If you insist on using a Hall-effect sensor instead of a Reed switch, then it gets a bit more complicated, and will need more circuitry. There are plenty of people here to help you with that.
 

Alistair Ballantyne

Nov 16, 2020
36
Joined
Nov 16, 2020
Messages
36
hello,

there is no doc or datasheet.
please post the picture.
without the picture we can give no advice.

bertus
Hi Bertus,
Not sure why the docs not uploaded.
Screen shot of my own little hall effect circuit:
1709309757252.png
No idea why this is not working - seems idiot proof to me?
 

AnalogKid

Jun 10, 2015
2,916
Joined
Jun 10, 2015
Messages
2,916
Yes, you probably have damaged the sensor. With pin 3 connected directly to 9 V, when the sensor is tripped it attempts to put a dead short across the battery. This probably has blown its output transistor.

To correct this, break the connection between pins 1 and 3, and connect the buzzer between pins 1 and 3. The sensor's output transistor now will switch the - side of the buzzer between an open circuit and GND.

ak
 

Harald Kapp

Moderator
Moderator
Nov 17, 2011
13,769
Joined
Nov 17, 2011
Messages
13,769
1709311427052.png
You shorted the output to Vcc, then connect the buzzer between Vcc and GND.
Either the buzzer is always on when the transistor in the sensor is off,or the buzze ris always off when the transistor in the sensor is on. It all depends on the quality of your 9 V source (block battery?).
Here's how you connect the elements correctly:
1709311668186.png
 

Alistair Ballantyne

Nov 16, 2020
36
Joined
Nov 16, 2020
Messages
36
View attachment 62917
You shorted the output to Vcc, then connect the buzzer between Vcc and GND.
Either the buzzer is always on when the transistor in the sensor is off,or the buzze ris always off when the transistor in the sensor is on. It all depends on the quality of your 9 V source (block battery?).
Here's how you connect the elements correctly:
View attachment 62918
Thank you - that arrangement works!

Further confusion though.

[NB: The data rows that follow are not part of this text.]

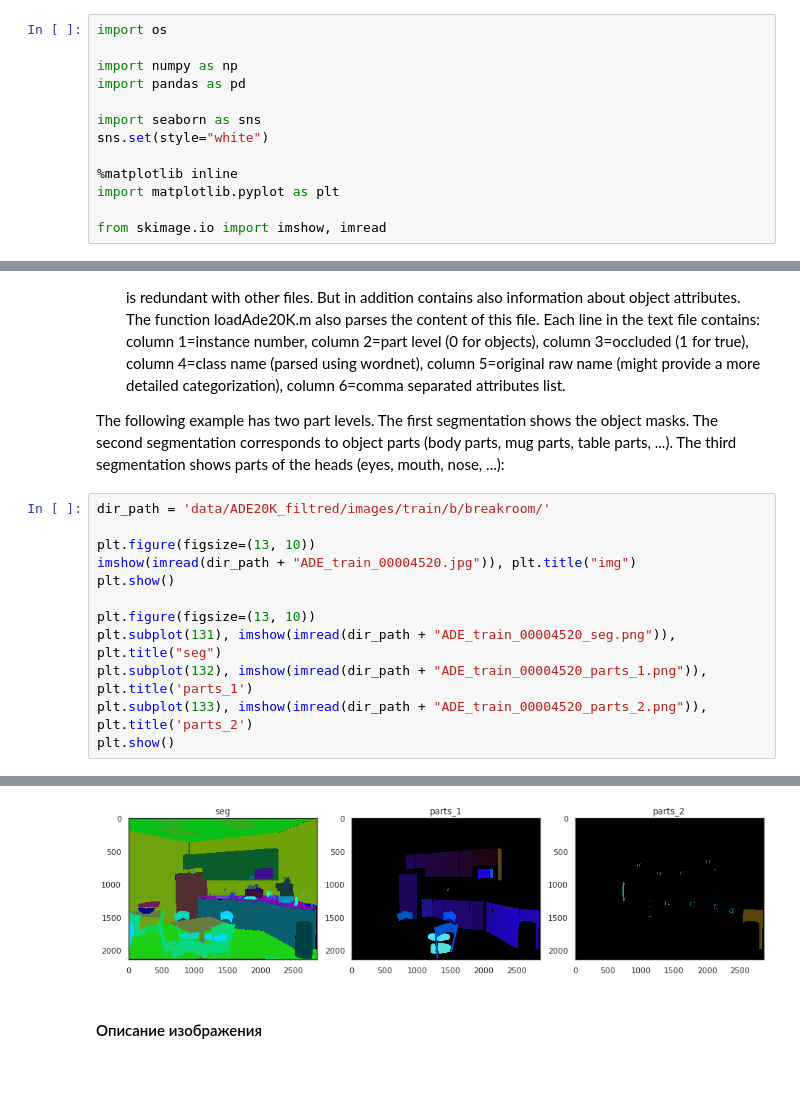
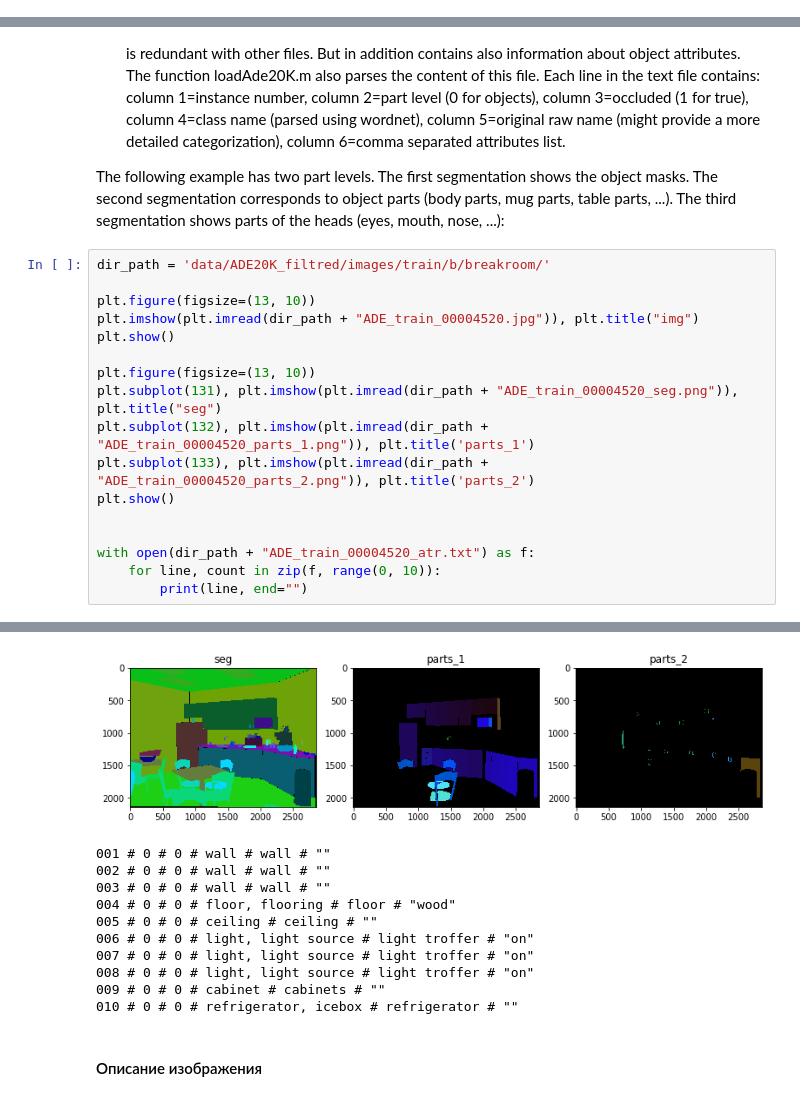
Before and after one commit to RobertVoropaev/InteriorRecognitionSystem, a Jupyter notebook: 1.DataSets.ipynb, the cells around one changed output, grey strips where cells are left out. Drawn from its saved outputs; the diff is of its cells as text; blank space fills up the shorter version.

```diff
--- a/1.DataSets.ipynb
+++ b/1.DataSets.ipynb
@@ -5,13 +4,0 @@
-# %%
-import os
-
-import numpy as np
-import pandas as pd
-
-import seaborn as sns
-sns.set(style="white")
-
-%matplotlib inline
-import matplotlib.pyplot as plt
-
-from skimage.io import imshow, imread
@@ -38,12 +66,17 @@ The following example has two part levels. The first segmentation shows the obje
 dir_path = 'data/ADE20K_filtred/images/train/b/breakroom/'
 
 plt.figure(figsize=(13, 10))
-imshow(imread(dir_path + "ADE_train_00004520.jpg")), plt.title("img")
+plt.imshow(plt.imread(dir_path + "ADE_train_00004520.jpg")), plt.title("img")
 plt.show()
 
 plt.figure(figsize=(13, 10))
-plt.subplot(131), imshow(imread(dir_path + "ADE_train_00004520_seg.png")), plt.title("seg")
-plt.subplot(132), imshow(imread(dir_path + "ADE_train_00004520_parts_1.png")), plt.title('parts_1')
-plt.subplot(133), imshow(imread(dir_path + "ADE_train_00004520_parts_2.png")), plt.title('parts_2')
+plt.subplot(131), plt.imshow(plt.imread(dir_path + "ADE_train_00004520_seg.png")), plt.title("seg")
+plt.subplot(132), plt.imshow(plt.imread(dir_path + "ADE_train_00004520_parts_1.png")), plt.title('parts_1')
+plt.subplot(133), plt.imshow(plt.imread(dir_path + "ADE_train_00004520_parts_2.png")), plt.title('parts_2')
 plt.show()
+
+
+with open(dir_path + "ADE_train_00004520_atr.txt") as f:
+    for line, count in zip(f, range(0, 10)):
+        print(line, end="")
 # %% [output]
@@ -51,4 +84,14 @@ plt.show()
-[figure, old version]
+[figure, new version]
+001 # 0 # 0 # wall # wall # ""
+002 # 0 # 0 # wall # wall # ""
+003 # 0 # 0 # wall # wall # ""
+004 # 0 # 0 # floor, flooring # floor # "wood"
+005 # 0 # 0 # ceiling # ceiling # ""
+006 # 0 # 0 # light, light source # light troffer # "on"
+007 # 0 # 0 # light, light source # light troffer # "on"
+008 # 0 # 0 # light, light source # light troffer # "on"
+009 # 0 # 0 # cabinet # cabinets # ""
+010 # 0 # 0 # refrigerator, icebox # refrigerator # ""
 # %% [markdown]
 #### Описание изображения
 # %% [markdown]
```
Also changed, not shown: parts of 3 cells of this notebook, 2 other files.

The buzzer is on when the magnet is near the sensor but off when the magnet is removed. I thought the principle was the other way round?

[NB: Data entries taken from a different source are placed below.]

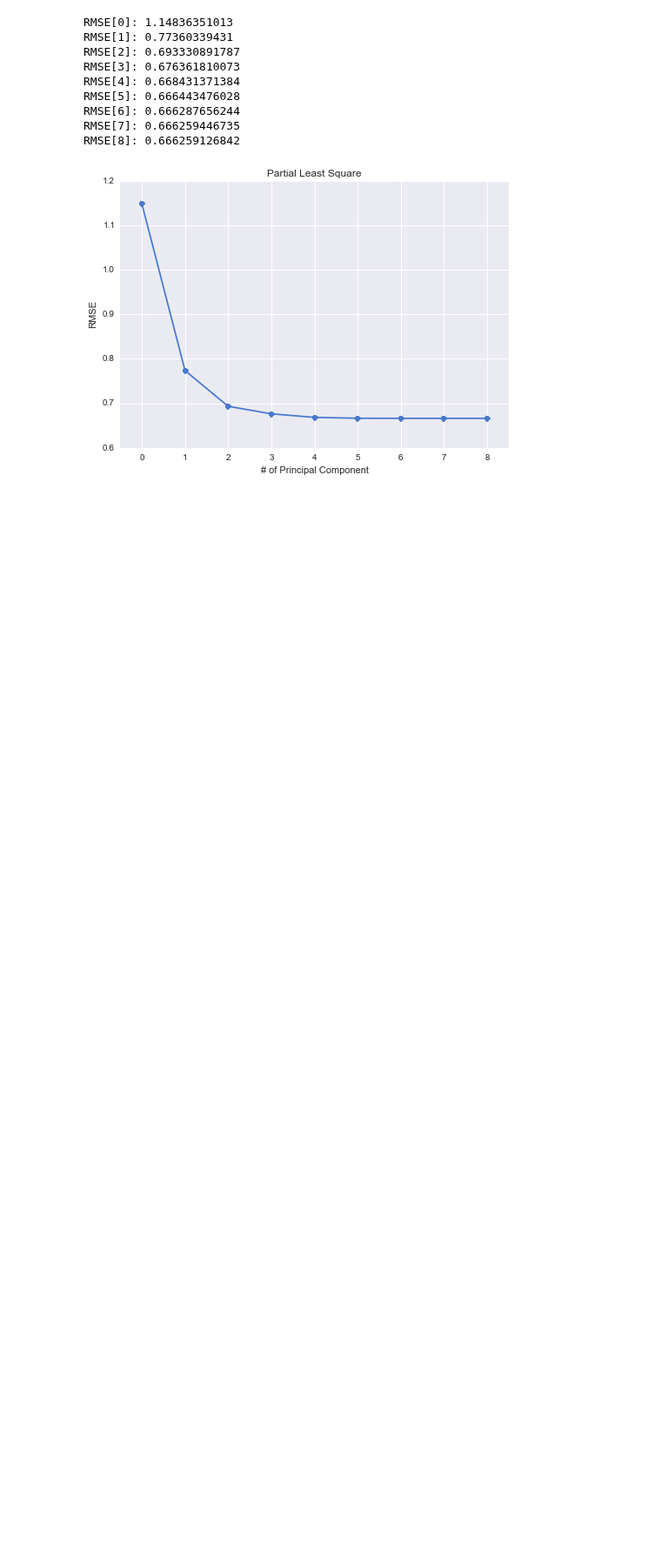
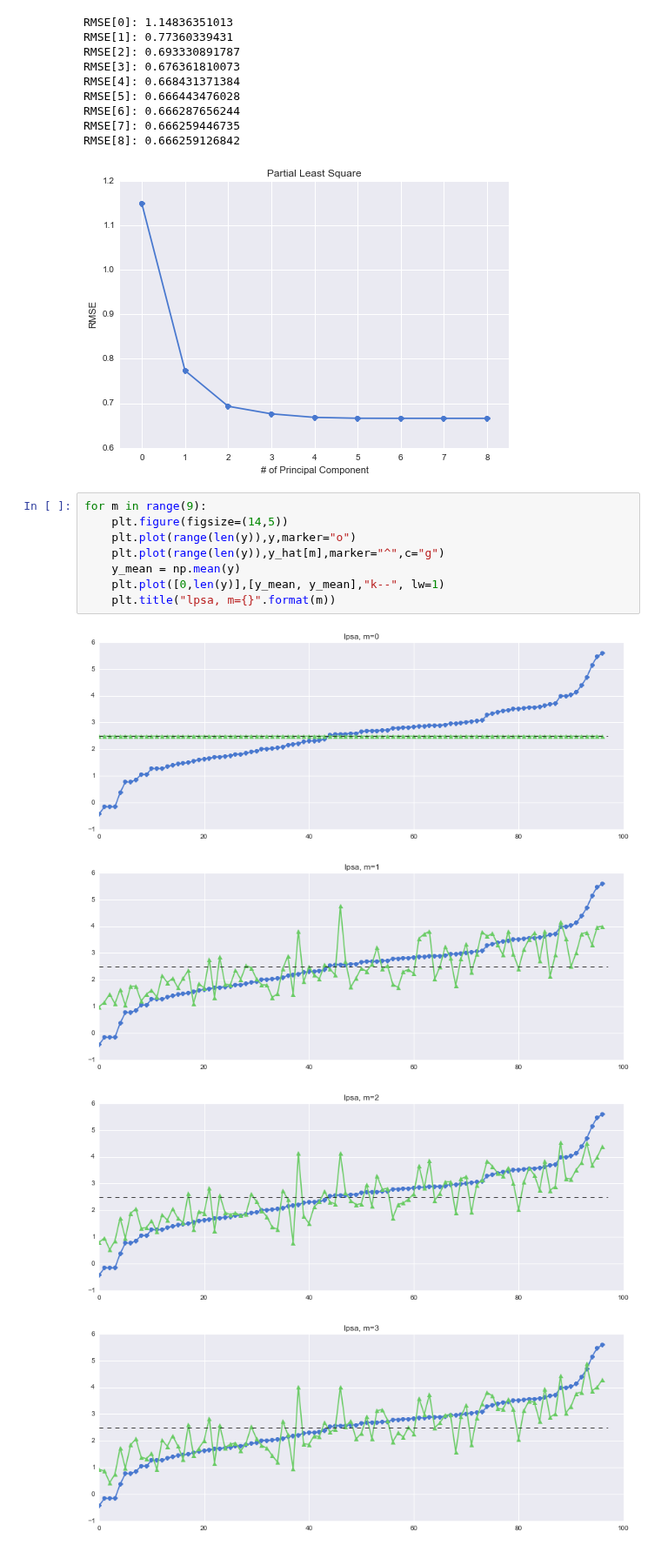
Before and after one commit to matsuken92/Qiita_Contents, a Jupyter notebook: Castella-book/Partial_Least_Square.ipynb, the cells around one changed output. Shown at 87% size. Cells and saved outputs as stored; diff of their text form; blank space fills up the shorter version.

```diff
--- a/Castella-book/Partial_Least_Square.ipynb
+++ b/Castella-book/Partial_Least_Square.ipynb
@@ -115,3 +124,16 @@ RMSE[6]: 0.666287656244
 RMSE[7]: 0.666259446735
 RMSE[8]: 0.666259126842
 [figure]
+# %%
+for m in range(9):
+    plt.figure(figsize=(14,5))
+    plt.plot(range(len(y)),y,marker="o")
+    plt.plot(range(len(y)),y_hat[m],marker="^",c="g")
+    y_mean = np.mean(y)
+    plt.plot([0,len(y)],[y_mean, y_mean],"k--", lw=1)
+    plt.title("lpsa, m={}".format(m))
+# %% [output]
+[figure, added]
+[figure, added]
+[figure, added]
+[figure, added]
```
Also changed, not shown: parts of 5 cells of this notebook.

  • Is this what you mean by the transistor either being on or off and how could you reverse the situation where the buzzer sounds when the magnet is removed from the sensor?
  • Does this diagram relate to your colleagues suggestion of “breaking the connection” between pins 1 and 3?
 

Harald Kapp

Moderator
Moderator
Nov 17, 2011
13,769
Joined
Nov 17, 2011
Messages
13,769
Further confusion though.
Read the datasheet (link)
1709374654137.png
When the magnet is near, the transistor is on, pulling the output to GND.
When the magnet is removed, the transistor is off.
You will need an inverter for the operation you describe. Since the hall sensor's output is open collector you will also need an additional pull-up resistor.

Does this diagram relate to your colleagues suggestion of “breaking the connection” between pins 1 and 3?
Definitely.
 

Alistair Ballantyne

Nov 16, 2020
36
Joined
Nov 16, 2020
Messages
36

Alistair Ballantyne

Nov 16, 2020
36
Joined
Nov 16, 2020
Messages
36
Or a different Hall sensor. IIRC, don't the same people make one that has an open output in the presence of a field? Not at my computer; can't search.

ak
I'll check - but I'm thinking the Reed switch option would be an easier route - as previously suggested.
I've ordered a couple of makes.
Will try this circuit which seems to make sense to me.
Is this a robust circuit in your opinion?

1709399613538.png
 

Attachments

  • 1709399491752.png
    1709399491752.png
    303.2 KB · Views: 3
Top